A lot of busking drummers get buckets, pots, and pans to make makeshift drum sets. Bucket drumming has actually become its own entity.
Electronic Drum Sets
Electronic drum kits recreate the feel and design of acoustic kits, but they’re powered digitally. They include a drum module that triggers different sounds from a set of mesh or rubber pads. Most electronic drum kits replicate the setup of a standard 5-piece drum set.
Alesis, Roland, and Yamaha are the big three brands that produce amazing electronic drum sets, but there have been more and more good options from competing brands being released recently.
Most e-kits are a lot smaller than acoustic kits, so they have the benefit of lower volume as well as smaller setups.
The downside of electronic kits is that they need to be amplified to be heard. While you could take an acoustic kit into an open field and play as much as you want, an electronic kit would require an extension lead for power and an amplifier to hear what you’re playing.
Here are some fantastic electronic kits to check out:
World Percussion Drums
World percussion refers to drums that originate from different countries. A lot of them are used in popular music, so they’re very commonly found in different music stores.
Here are a few world percussion drums with short descriptions:
Djembes – Djembes are African drums that have a long wooden shell with a drumhead made from animal skin.
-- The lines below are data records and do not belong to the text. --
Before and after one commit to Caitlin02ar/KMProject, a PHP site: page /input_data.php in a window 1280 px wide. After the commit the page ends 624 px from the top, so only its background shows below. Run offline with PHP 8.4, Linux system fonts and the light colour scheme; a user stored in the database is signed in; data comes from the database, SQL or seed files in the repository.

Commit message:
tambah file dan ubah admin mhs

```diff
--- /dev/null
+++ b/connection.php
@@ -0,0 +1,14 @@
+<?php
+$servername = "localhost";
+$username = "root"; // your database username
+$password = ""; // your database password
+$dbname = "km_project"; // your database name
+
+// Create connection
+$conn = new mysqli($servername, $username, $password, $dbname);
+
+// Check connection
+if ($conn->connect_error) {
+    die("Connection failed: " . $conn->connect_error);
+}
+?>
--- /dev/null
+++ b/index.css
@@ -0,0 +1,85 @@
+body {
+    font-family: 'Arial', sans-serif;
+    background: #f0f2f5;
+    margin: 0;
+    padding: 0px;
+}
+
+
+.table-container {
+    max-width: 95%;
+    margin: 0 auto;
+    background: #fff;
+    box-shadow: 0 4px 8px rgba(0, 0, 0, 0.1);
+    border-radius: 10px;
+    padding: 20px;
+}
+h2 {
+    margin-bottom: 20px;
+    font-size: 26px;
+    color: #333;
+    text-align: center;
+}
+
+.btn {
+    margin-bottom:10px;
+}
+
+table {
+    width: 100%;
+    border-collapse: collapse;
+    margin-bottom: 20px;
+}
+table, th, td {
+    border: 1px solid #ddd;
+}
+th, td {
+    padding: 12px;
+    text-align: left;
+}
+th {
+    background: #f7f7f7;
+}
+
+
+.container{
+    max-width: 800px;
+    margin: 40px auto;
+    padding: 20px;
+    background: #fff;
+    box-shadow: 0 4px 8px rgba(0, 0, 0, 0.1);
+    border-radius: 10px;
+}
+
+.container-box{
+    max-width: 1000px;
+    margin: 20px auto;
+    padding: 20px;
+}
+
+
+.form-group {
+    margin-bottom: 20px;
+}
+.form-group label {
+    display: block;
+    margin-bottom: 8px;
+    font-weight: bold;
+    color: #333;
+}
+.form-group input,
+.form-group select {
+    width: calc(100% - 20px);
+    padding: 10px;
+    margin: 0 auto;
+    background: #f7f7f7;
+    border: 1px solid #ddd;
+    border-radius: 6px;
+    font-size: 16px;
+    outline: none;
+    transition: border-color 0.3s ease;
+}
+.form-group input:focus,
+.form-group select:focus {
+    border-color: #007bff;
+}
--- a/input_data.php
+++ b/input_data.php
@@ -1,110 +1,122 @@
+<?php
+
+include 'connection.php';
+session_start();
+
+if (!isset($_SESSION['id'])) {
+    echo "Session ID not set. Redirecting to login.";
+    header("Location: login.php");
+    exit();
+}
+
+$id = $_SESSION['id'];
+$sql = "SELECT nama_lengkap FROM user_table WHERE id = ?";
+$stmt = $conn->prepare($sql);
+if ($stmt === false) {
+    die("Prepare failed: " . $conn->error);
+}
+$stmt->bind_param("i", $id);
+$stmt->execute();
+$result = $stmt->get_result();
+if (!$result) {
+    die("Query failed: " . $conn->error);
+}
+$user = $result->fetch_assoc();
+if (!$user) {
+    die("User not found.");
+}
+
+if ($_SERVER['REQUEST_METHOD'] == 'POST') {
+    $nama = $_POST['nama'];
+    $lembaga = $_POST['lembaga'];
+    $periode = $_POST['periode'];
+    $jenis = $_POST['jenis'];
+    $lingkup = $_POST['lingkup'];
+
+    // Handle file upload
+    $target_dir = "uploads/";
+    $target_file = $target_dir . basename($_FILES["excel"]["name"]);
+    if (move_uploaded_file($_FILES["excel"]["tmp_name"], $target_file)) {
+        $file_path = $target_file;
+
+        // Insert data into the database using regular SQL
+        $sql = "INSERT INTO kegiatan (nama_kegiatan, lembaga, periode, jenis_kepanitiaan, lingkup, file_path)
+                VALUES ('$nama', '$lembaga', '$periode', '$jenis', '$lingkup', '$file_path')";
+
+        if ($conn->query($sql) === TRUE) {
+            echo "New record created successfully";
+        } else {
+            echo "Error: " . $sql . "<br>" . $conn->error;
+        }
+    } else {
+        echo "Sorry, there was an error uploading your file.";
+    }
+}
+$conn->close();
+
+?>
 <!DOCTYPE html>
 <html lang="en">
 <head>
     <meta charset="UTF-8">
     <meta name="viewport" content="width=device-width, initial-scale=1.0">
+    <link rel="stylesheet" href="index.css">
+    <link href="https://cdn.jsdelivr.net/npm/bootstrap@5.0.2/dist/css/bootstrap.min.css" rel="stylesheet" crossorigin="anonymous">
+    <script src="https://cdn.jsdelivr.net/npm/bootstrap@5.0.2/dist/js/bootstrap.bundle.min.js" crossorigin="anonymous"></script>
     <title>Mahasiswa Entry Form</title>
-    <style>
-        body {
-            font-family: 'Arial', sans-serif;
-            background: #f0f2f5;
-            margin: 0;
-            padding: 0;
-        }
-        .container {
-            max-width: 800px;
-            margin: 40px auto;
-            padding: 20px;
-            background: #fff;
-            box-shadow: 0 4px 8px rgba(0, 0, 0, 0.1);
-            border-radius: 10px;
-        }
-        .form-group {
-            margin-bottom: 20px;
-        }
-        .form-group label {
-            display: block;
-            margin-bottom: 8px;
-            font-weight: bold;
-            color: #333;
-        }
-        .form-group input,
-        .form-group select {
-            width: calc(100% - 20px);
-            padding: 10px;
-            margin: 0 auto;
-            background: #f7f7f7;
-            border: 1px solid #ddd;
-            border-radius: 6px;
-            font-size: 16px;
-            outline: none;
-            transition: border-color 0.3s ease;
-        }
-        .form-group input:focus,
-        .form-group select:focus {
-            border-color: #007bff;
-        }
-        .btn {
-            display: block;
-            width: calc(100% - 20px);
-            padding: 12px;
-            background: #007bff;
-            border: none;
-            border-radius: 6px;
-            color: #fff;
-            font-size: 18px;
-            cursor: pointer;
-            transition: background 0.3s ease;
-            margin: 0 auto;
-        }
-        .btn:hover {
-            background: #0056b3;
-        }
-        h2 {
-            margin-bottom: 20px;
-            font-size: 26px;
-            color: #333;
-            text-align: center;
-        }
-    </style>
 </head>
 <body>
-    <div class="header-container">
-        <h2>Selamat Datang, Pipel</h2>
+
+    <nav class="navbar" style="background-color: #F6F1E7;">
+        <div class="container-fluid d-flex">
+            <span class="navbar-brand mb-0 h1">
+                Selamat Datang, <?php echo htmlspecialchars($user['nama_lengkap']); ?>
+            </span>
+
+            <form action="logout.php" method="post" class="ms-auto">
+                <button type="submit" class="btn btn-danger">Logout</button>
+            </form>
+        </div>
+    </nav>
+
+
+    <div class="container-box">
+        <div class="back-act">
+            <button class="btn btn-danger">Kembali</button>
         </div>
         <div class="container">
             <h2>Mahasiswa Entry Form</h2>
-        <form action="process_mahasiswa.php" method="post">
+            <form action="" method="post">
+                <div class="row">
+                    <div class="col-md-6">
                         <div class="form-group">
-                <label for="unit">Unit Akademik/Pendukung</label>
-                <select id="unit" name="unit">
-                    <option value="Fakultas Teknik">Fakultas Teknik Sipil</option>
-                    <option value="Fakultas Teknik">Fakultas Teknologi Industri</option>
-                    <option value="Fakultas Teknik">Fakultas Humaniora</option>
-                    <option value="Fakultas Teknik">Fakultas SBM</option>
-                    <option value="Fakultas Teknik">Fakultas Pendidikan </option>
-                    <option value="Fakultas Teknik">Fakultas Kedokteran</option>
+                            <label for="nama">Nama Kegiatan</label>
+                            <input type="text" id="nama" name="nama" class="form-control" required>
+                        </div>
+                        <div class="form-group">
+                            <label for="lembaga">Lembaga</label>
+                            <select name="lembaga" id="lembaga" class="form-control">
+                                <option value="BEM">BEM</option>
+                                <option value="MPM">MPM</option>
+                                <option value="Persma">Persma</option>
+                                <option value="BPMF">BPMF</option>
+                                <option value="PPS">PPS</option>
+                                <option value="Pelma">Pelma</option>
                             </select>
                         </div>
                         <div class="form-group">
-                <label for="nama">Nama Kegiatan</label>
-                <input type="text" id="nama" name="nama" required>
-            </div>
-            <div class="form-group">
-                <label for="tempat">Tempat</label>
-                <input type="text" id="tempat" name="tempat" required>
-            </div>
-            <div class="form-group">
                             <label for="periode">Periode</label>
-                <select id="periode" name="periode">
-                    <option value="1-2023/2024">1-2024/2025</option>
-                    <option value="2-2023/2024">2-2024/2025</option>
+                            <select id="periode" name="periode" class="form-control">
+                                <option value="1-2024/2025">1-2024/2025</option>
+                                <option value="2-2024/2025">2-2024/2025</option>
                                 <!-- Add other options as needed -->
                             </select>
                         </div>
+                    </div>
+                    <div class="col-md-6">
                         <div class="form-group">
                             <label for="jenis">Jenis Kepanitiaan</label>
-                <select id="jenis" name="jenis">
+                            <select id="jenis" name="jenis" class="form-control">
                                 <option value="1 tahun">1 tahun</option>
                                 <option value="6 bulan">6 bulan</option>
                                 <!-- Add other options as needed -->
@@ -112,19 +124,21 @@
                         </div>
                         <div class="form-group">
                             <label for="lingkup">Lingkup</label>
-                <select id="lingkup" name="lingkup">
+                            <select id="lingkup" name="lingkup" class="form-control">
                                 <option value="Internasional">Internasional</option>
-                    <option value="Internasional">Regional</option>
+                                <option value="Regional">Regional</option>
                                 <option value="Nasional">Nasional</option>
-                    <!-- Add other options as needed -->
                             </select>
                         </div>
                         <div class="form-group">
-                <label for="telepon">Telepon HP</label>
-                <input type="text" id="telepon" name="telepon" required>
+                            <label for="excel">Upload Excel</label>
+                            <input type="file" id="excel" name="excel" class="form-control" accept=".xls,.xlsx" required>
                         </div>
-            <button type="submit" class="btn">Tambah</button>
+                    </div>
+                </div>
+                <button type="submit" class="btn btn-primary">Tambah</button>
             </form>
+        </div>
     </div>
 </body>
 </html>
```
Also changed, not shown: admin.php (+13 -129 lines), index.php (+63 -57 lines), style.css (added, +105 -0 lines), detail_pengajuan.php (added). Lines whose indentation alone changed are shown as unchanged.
Some are rope-tuned, while others have synthetic drumheads and lugs that are similar to the ones found on acoustic drums.
Congas – Congas are Cuban drums with deep depths as well as tones. They’re very tall, and most percussionists play them in pairs. They’re used as the bass notes in a percussion rig.
Bongos – Bongos are also from Cuba, and they’re often paired with congas. They’re a lot smaller, and they produce short punchy tones. They always come in pairs, as the two congas are connected by a bridging hardware piece called the center block.
Taiko drums – Taiko drums are large drums from Japan. They have plenty of tradition behind them, and players use large mallets to play them while standing.
All orchestras have a percussion section, and percussionists have a wide variety of drums that they play. Timpani are the largest orchestral drums. They’re tunable drums that are played with mallets. They produce huge sounds.
Orchestral drummers also use snare drums that are sometimes a bit different from the standard snare drums found on acoustic kits. The same goes for the bass drum. A bass drum in an orchestra is a large drum that gets played on one side using a mallet.
Tongue Drums and Handpans
Tongue drums and handpans are relatively new drums compared to everything else listed. They became popular in the early 2000s, and they’ve become drums that many people use for meditative purposes.
Both have similar designs. They’re metal objects that you can place on your lap, and each one has a different musical scale that has been built into it. You tap different parts of the drums to get notes.
Handpans are a lot bigger, and their tones are richer and more detailed. Tongue drums are a lot cheaper, and you can play them with small mallets.
Final Thoughts on Types of Drums
The amazing thing about drums is that if you can play one of them, the other types are fairly easy to pick up. You should try out all the different types of drums if you can. You can play some amazing things on all of them.
Most people are either referred to as drummers or percussionists. If you play the drum set, you’re a drummer. If you play the other types of drums, you’re a percussionist. We’re all musicians, though!